Start of Records provided

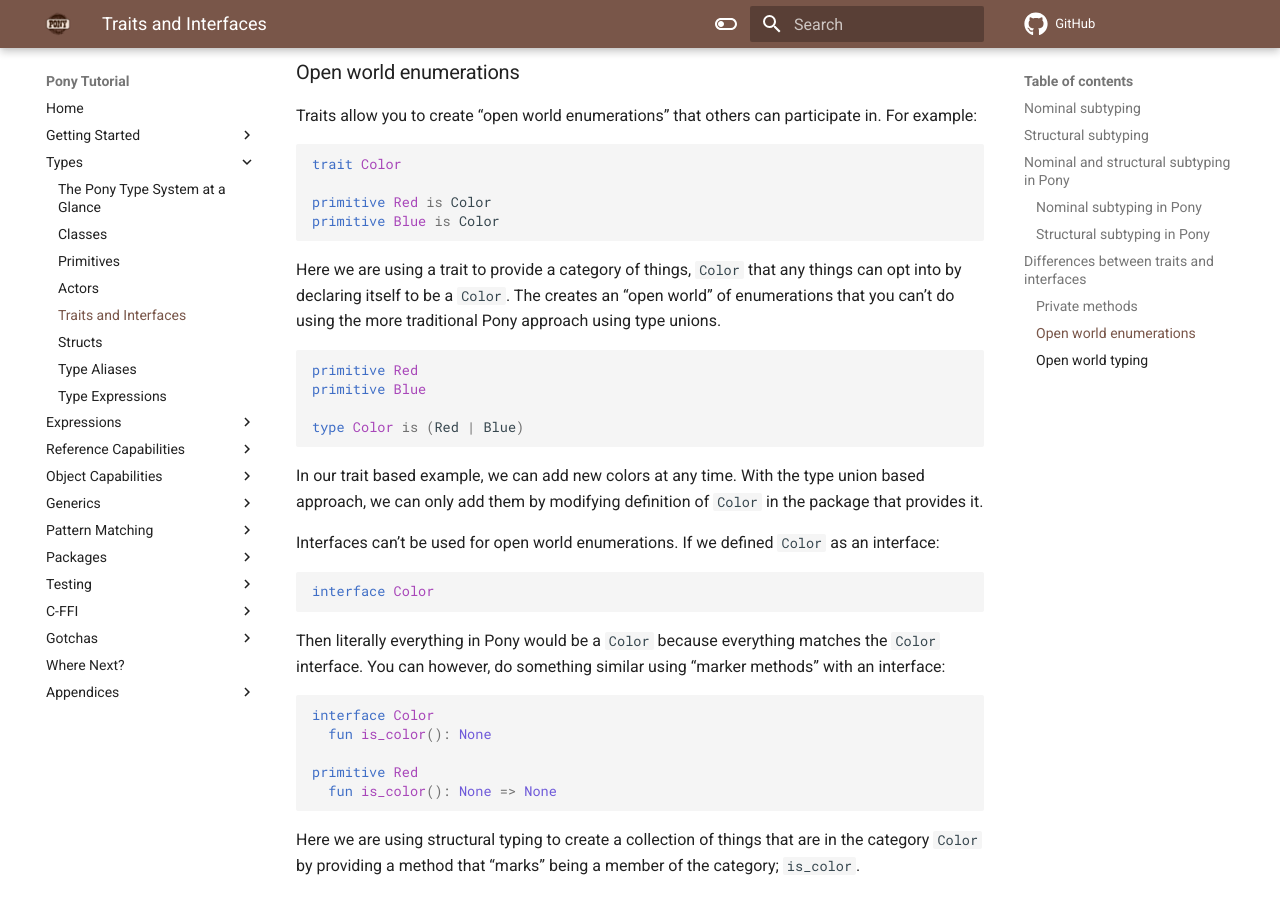
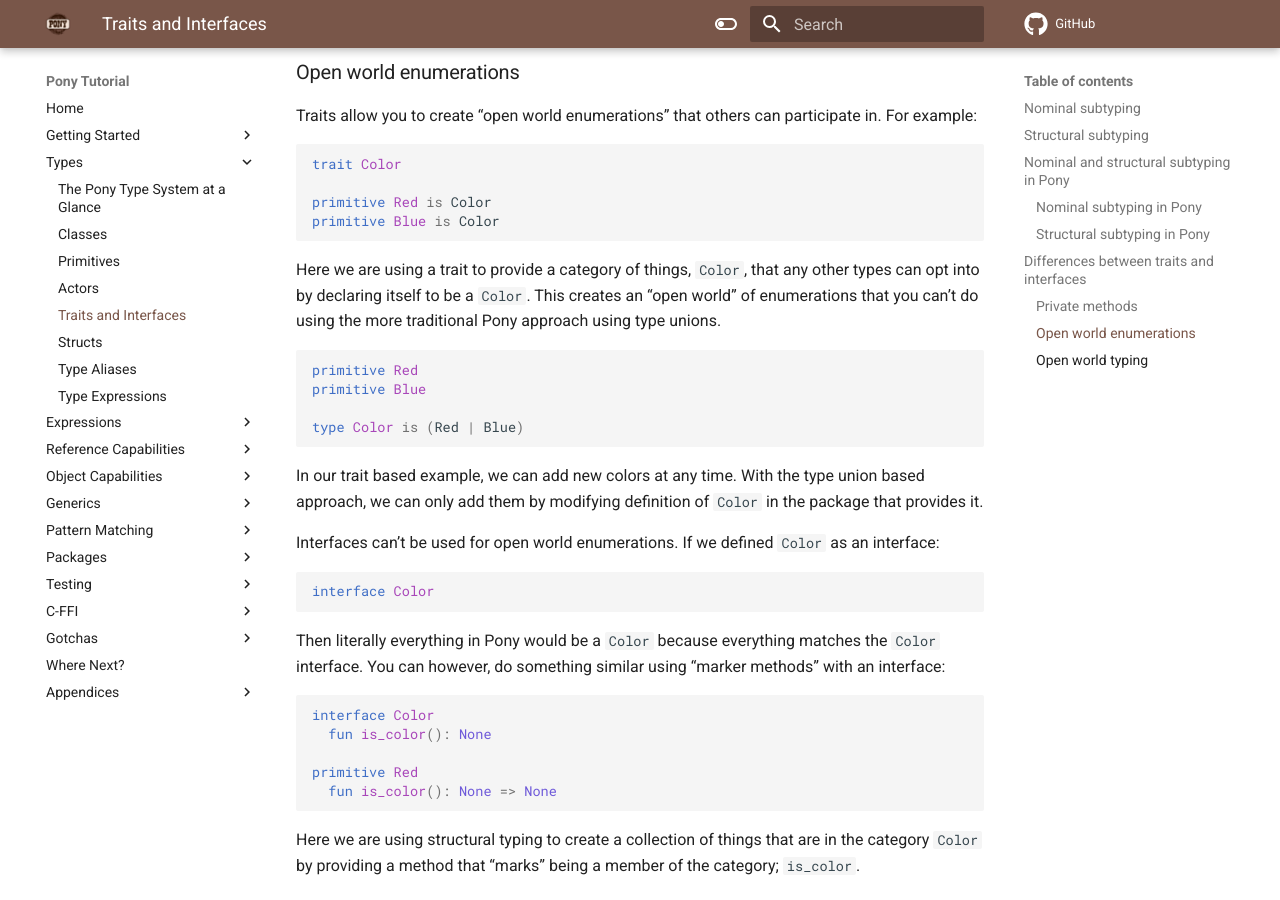
Before and after one commit to ponylang/pony-tutorial, an MkDocs documentation site: the page built from docs/types/traits-and-interfaces.md, in a window 1280 px wide and 900 px high, scrolled down 4210 px. Built offline with MkDocs 1.6.1 and Material for MkDocs 9.7.7, drawn with Linux system fonts in a browser that asks for light colours; comment, search, counter and statistics services are not loaded.

Commit message:
Update docs/types/traits-and-interfaces.md
Co-authored-by: Borja o'Cook <ergl@users.noreply.github.com>

````diff
--- a/docs/types/traits-and-interfaces.md
+++ b/docs/types/traits-and-interfaces.md
@@ -156,7 +156,7 @@ primitive Red is Color
 primitive Blue is Color
 ```
 
-Here we are using a trait to provide a category of things, `Color` that any things can opt into by declaring itself to be a `Color`. The creates an "open world" of enumerations that you can't do using the more traditional Pony approach using type unions.
+Here we are using a trait to provide a category of things, `Color`, that any other types can opt into by declaring itself to be a `Color`. This creates an "open world" of enumerations that you can't do using the more traditional Pony approach using type unions.
 
 ```pony
 primitive Red
````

End of Records provided

• Required work
Gather all lines of the records that include the word "types".

• Answer for the task
Before and after one commit to ponylang/pony-tutorial, an MkDocs documentation site: the page built from docs/types/traits-and-interfaces.md, in a window 1280 px wide and 900 px high, scrolled down 4210 px. Built offline with MkDocs 1.6.1 and Material for MkDocs 9.7.7, drawn with Linux system fonts in a browser that asks for light colours; comment, search, counter and statistics services are not loaded.
Update docs/types/traits-and-interfaces.md
--- a/docs/types/traits-and-interfaces.md
+++ b/docs/types/traits-and-interfaces.md
+Here we are using a trait to provide a category of things, `Color`, that any other types can opt into by declaring itself to be a `Color`. This creates an "open world" of enumerations that you can't do using the more traditional Pony approach using type unions.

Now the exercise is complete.